Filed under Culture, Mishaps, Rome

One response to “Il Dolore Far Niente

  1. Elaine

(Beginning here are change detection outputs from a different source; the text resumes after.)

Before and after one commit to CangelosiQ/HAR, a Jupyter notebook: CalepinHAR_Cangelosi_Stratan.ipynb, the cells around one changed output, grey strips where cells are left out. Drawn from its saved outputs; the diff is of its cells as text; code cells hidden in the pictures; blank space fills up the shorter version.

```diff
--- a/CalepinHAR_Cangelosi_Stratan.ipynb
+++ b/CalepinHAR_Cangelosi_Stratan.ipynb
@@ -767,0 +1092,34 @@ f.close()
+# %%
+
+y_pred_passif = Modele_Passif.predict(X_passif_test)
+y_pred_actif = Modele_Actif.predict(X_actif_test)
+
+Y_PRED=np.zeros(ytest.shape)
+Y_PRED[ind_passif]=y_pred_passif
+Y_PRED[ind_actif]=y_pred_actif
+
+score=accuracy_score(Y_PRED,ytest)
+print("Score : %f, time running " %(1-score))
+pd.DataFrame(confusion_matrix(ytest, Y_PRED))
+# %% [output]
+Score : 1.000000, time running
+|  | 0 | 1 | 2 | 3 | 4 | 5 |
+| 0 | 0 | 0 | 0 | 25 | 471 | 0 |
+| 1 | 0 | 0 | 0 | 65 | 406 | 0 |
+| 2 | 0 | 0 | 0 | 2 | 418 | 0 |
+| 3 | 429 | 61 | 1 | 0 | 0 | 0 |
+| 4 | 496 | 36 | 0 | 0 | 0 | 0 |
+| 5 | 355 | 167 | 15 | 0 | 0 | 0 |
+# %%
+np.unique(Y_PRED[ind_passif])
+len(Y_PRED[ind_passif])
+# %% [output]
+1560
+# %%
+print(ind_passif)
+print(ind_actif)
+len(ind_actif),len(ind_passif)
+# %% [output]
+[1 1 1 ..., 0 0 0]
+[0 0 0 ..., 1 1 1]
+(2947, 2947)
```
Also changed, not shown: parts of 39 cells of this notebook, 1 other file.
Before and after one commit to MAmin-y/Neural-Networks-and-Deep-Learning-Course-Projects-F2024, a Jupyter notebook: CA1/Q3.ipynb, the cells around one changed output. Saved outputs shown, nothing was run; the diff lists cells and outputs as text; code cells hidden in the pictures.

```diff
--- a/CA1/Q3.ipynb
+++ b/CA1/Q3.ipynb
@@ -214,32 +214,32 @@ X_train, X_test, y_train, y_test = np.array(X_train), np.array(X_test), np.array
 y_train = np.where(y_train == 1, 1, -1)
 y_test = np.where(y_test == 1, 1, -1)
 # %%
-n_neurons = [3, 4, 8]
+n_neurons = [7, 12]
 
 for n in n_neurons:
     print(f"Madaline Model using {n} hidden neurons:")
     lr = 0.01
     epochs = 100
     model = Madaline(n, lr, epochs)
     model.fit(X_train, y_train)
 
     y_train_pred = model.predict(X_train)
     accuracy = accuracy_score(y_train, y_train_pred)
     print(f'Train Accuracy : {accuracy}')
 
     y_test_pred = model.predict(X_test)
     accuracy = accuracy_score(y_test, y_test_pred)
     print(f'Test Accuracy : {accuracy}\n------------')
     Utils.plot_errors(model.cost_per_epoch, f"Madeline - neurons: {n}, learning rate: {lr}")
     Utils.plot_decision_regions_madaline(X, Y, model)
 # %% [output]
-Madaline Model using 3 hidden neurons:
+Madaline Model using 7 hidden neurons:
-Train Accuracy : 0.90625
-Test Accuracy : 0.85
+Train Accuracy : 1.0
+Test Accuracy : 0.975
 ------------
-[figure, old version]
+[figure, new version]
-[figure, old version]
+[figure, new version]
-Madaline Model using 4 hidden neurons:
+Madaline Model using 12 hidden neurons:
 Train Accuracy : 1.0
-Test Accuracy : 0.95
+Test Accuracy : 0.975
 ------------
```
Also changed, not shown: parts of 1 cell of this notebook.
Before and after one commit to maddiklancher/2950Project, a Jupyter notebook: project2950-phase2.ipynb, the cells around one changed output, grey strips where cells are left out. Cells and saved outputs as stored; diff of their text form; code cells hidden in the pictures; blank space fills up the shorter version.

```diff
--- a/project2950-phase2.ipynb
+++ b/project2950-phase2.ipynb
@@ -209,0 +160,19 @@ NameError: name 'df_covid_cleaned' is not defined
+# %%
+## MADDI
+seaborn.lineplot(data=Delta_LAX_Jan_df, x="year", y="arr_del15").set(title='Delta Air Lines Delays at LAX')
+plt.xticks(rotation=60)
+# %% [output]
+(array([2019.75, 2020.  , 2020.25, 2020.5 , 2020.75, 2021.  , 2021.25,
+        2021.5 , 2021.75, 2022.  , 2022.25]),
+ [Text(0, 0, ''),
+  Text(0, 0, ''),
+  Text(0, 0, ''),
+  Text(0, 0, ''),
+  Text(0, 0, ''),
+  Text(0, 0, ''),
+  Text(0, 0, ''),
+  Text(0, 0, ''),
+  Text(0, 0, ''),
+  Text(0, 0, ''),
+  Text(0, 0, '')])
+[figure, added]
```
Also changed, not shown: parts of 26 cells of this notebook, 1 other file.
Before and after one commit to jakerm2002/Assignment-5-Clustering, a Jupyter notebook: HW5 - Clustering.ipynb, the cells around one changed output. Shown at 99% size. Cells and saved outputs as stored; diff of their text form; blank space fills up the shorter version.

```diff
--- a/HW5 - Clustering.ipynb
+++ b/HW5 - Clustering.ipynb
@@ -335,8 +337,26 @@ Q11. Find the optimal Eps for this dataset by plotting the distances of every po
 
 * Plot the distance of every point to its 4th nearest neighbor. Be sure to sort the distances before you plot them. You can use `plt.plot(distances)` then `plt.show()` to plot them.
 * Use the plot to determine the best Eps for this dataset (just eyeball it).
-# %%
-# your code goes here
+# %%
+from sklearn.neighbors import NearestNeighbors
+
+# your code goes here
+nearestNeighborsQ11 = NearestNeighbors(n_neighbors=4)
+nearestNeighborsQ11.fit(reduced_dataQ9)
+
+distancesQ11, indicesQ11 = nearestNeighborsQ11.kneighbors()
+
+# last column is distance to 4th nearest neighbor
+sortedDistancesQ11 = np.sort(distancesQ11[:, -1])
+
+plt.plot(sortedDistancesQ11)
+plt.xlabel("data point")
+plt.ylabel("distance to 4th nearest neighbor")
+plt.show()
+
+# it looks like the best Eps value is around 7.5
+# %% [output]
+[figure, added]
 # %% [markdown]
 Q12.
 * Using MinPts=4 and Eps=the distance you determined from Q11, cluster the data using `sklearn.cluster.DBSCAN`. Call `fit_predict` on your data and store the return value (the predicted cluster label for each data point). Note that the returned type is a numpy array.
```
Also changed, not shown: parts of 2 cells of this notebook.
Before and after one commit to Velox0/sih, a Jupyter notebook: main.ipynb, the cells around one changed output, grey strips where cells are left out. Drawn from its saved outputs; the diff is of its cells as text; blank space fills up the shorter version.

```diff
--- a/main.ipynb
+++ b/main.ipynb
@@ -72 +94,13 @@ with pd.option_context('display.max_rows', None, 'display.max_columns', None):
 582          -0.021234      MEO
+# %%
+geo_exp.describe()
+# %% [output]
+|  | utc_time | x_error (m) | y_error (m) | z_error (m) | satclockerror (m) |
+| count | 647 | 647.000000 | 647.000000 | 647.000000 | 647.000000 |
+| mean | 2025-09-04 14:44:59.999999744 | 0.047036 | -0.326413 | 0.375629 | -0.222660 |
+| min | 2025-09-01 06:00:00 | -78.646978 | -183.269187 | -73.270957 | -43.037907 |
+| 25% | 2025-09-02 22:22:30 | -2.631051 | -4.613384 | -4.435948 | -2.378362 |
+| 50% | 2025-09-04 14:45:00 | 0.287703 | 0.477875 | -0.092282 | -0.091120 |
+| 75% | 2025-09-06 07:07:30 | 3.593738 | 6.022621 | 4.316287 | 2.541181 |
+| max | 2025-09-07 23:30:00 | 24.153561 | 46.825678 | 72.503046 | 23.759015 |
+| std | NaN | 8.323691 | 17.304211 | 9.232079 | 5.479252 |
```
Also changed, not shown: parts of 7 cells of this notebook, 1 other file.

    I printed this one out to share with the others in my office.
    We like having things to laugh at.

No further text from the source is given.